The sax fronted surf of The Squadron Leaders is the next band to perform. I’ve seen these plenty of times over the years, but this is the first time I’ve seen them with a bass player in the form of latest addition, Becky. Playing a few old favourites from their Greatest Hits 1939-1945 collection, as well as gracing us with a few newies, the familiar Dick Dale sounding guitar, film samples and Kerry’s sax entertaining the swelling masses in this room that is getting far too hot for October!
A familiar smell fills the air and along with it the tell-tale Klang! of a cymbal- yes, Noisferatu are here. Their ranks have been increased too with the presence of a bass player, giving an extra sonic-angle as well as a sped-up, backwards showing of the classic film ‘Nosferatu’. Radishes are again distributed and the spooky electronic sounds and drones fill the room. ALL HAIL THEE RADISH is written in chalk on the floor followed by characters of an unknown long forgotten language.
Noisferatu bow then leave.
The night is completed by our new favourite band- The Gutters. There is a different tracklist tonight, keeping things fresh by rotating their back catalogue, as well as keeping in a few old favourites. The drums sound better- no Hi-Hat troubles. Danny is sporting plasters on his fingers- wounds generated by strings or skins or both, as each instrument is hammered into submission by it’s player. There is good humour and banter- there are a lot of smiles in this room.
After the gig I bought their album (18 tracks!) and 7” (5!)- if you don’t manage to catch them in Brighton before they return home- you can get both from their Bandcamp page here.

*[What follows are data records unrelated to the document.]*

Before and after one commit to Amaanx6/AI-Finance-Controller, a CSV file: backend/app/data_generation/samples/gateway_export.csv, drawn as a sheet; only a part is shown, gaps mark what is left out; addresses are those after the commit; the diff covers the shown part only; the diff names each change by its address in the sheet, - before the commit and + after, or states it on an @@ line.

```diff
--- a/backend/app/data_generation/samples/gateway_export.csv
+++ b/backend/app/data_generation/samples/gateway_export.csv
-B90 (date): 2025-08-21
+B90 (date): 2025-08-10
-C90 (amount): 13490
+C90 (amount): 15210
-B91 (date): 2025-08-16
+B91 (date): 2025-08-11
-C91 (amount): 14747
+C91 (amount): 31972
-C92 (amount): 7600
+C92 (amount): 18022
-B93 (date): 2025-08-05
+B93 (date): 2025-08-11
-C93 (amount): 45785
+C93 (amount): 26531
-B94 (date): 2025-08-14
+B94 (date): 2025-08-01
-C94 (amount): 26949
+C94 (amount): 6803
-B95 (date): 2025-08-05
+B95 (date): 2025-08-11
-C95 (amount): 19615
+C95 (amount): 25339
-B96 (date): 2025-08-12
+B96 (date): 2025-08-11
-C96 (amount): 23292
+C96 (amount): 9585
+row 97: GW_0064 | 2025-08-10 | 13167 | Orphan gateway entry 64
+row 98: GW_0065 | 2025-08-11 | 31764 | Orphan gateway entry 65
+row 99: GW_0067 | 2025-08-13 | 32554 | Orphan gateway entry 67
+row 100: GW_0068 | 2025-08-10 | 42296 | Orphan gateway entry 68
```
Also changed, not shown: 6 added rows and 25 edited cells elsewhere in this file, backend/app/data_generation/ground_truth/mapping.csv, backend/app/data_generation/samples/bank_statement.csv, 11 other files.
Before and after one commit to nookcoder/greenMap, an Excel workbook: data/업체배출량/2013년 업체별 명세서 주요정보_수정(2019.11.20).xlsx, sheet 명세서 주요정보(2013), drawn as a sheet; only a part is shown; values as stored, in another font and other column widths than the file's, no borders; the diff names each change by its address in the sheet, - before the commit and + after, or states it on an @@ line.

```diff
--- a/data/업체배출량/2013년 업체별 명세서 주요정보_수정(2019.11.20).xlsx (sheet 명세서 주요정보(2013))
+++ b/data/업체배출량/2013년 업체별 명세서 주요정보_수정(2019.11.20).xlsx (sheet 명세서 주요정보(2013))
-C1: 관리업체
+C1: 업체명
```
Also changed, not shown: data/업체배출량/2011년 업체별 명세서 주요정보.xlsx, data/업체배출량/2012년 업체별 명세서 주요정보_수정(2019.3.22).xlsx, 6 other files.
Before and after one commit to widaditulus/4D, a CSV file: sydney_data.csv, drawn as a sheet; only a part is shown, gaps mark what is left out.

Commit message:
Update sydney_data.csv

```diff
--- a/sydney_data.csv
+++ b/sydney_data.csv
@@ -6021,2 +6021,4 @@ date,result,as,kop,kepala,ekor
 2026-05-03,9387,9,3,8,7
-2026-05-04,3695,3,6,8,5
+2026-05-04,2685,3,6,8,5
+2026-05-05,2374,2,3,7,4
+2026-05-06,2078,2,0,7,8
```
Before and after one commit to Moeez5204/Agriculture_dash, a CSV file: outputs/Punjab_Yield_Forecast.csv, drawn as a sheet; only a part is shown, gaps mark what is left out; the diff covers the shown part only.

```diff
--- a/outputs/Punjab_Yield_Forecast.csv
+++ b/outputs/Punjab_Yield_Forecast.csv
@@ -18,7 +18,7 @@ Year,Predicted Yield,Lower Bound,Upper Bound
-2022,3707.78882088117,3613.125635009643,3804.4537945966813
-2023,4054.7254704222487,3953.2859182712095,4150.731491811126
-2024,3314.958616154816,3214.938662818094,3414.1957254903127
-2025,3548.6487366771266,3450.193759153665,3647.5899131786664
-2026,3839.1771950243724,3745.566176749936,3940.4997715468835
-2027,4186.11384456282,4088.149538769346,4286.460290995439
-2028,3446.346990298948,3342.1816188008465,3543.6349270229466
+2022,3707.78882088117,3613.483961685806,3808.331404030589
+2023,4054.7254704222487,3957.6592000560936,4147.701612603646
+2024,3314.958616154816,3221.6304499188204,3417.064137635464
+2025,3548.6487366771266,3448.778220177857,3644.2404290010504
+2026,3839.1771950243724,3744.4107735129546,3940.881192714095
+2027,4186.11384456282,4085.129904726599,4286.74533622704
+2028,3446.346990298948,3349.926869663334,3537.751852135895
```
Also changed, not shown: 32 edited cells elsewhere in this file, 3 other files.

I hope they return in the future for more of the same, as they bring a rawness, energy and honesty rarely seen in these over produced times.